That is as unprovable an assertion as that God manifested himself in Jesus, and it is, inevitably, just another story that Harari is peddling. Truth is found in fictions, it is such stuff as we are made of. I doubt we can do better than to try to live in better fictions and, as I have already related, our fictions are often the criteria by which we are obliged to judge the fictions, the world and its inhabitants.  We need fictions by which to live as birds need feathers to fly. Some of those fictions we hold to be true, and others we hold to be self evident, even as they are the results of previous iterations of our governing  fictions.
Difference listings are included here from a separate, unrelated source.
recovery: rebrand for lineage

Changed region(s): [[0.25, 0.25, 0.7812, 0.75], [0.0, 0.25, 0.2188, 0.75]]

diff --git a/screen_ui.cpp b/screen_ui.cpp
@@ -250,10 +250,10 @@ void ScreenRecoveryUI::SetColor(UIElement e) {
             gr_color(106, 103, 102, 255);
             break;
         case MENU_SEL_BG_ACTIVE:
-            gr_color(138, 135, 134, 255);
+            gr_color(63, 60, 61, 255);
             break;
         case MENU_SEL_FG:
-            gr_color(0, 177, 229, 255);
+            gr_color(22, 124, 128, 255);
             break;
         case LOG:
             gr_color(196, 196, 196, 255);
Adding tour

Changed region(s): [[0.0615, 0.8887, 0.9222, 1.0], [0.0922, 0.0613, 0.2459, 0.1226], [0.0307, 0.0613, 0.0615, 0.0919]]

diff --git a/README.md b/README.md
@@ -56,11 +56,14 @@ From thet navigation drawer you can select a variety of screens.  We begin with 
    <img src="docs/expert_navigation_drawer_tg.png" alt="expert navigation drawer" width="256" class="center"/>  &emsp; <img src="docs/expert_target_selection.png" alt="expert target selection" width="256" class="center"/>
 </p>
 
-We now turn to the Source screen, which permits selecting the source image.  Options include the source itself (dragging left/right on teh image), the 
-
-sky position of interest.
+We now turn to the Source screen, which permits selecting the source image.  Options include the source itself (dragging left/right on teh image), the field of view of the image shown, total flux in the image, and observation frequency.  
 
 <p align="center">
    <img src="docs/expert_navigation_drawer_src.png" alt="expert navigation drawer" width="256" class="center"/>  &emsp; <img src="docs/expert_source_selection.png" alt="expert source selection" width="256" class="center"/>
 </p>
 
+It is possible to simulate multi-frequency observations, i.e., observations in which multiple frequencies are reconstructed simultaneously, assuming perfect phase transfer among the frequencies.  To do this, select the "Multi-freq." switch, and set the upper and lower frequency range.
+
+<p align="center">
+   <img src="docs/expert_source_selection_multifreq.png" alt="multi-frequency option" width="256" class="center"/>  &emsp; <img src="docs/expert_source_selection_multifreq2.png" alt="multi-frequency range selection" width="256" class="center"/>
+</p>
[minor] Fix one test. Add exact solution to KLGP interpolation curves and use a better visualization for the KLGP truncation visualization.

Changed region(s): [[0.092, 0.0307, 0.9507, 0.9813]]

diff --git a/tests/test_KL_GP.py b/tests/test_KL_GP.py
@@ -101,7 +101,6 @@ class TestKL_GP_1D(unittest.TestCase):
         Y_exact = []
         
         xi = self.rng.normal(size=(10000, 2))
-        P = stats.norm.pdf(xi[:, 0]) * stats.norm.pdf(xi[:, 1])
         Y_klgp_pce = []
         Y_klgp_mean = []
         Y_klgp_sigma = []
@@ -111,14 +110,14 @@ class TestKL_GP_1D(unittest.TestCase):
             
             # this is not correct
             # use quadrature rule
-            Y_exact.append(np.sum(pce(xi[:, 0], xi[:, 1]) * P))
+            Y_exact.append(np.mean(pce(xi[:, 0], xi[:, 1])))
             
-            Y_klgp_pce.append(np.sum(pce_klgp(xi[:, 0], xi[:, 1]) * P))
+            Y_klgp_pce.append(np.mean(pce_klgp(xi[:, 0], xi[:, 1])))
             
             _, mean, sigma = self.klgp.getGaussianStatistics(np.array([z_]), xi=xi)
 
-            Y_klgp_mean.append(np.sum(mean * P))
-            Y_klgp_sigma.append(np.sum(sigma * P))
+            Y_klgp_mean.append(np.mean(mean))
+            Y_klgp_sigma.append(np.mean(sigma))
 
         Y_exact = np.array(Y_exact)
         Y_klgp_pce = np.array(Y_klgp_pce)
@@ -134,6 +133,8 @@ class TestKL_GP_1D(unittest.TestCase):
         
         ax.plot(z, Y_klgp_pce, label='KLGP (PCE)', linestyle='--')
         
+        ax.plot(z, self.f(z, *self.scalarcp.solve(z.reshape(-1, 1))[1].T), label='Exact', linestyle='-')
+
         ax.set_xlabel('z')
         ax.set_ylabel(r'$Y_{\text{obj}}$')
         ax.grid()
If this seems circular, it is, in part, but there is a crack in everything, and that is how the light gets in. As that is yet another story, I rest my case.

 

 

 

 

 

 

Truth said in public is always un-PC

Ross Douthat is predictably being pilloried for saying the obvious about George Herbert Walk Bush and the WASP upper class:

 

I think you can usefully combine these takes, and describe Bush nostalgia as a longing for something America used to have and doesn’t really any more — a ruling class that was widely (not universally, but more widely than today) deemed legitimate, and that inspired various kinds of trust (intergenerational, institutional) conspicuously absent in our society today.

Put simply, Americans miss Bush because we miss the WASPs — because we feel, at some level, that their more meritocratic and diverse and secular successors rule us neither as wisely nor as well….

So if some of the elder Bush’s mourners wish we still had a WASP establishment, their desire probably reflects a belated realization that certain of the old establishment’s vices were inherent to any elite, that meritocracy creates its own forms of exclusion — and that the WASPs had virtues that their successors have failed to inherit or revive.

And somehow the combination of pious obligation joined to cosmopolitanism gave the old establishment a distinctive competence and effectiveness in statesmanship — one that from the late-19th century through the middle of the 1960s was arguably unmatched among the various imperial elites with whom our establishment contended, and that certainly hasn’t been matched by our feckless leaders in the years since George H.W. Bush went down to political defeat.

So as an American in the old dispensation, you didn’t have to like the establishment — and certainly its members were often eminently hateable — to prefer their leadership to many of the possible alternatives. And as an American today, you don’t have to miss everything about the WASPs, or particularly like their remaining heirs, to feel nostalgic for their competence.

 

There is a wonderful moment in a movie that deals with the WASP Establishment and its intelligence agencies in the 1950s. Matt Damon plays a senior US spook on a visit to pre-communist Cuba, talking to an Italian mobster. The mobster asks what “you people” – the WASPs -get out of the deal.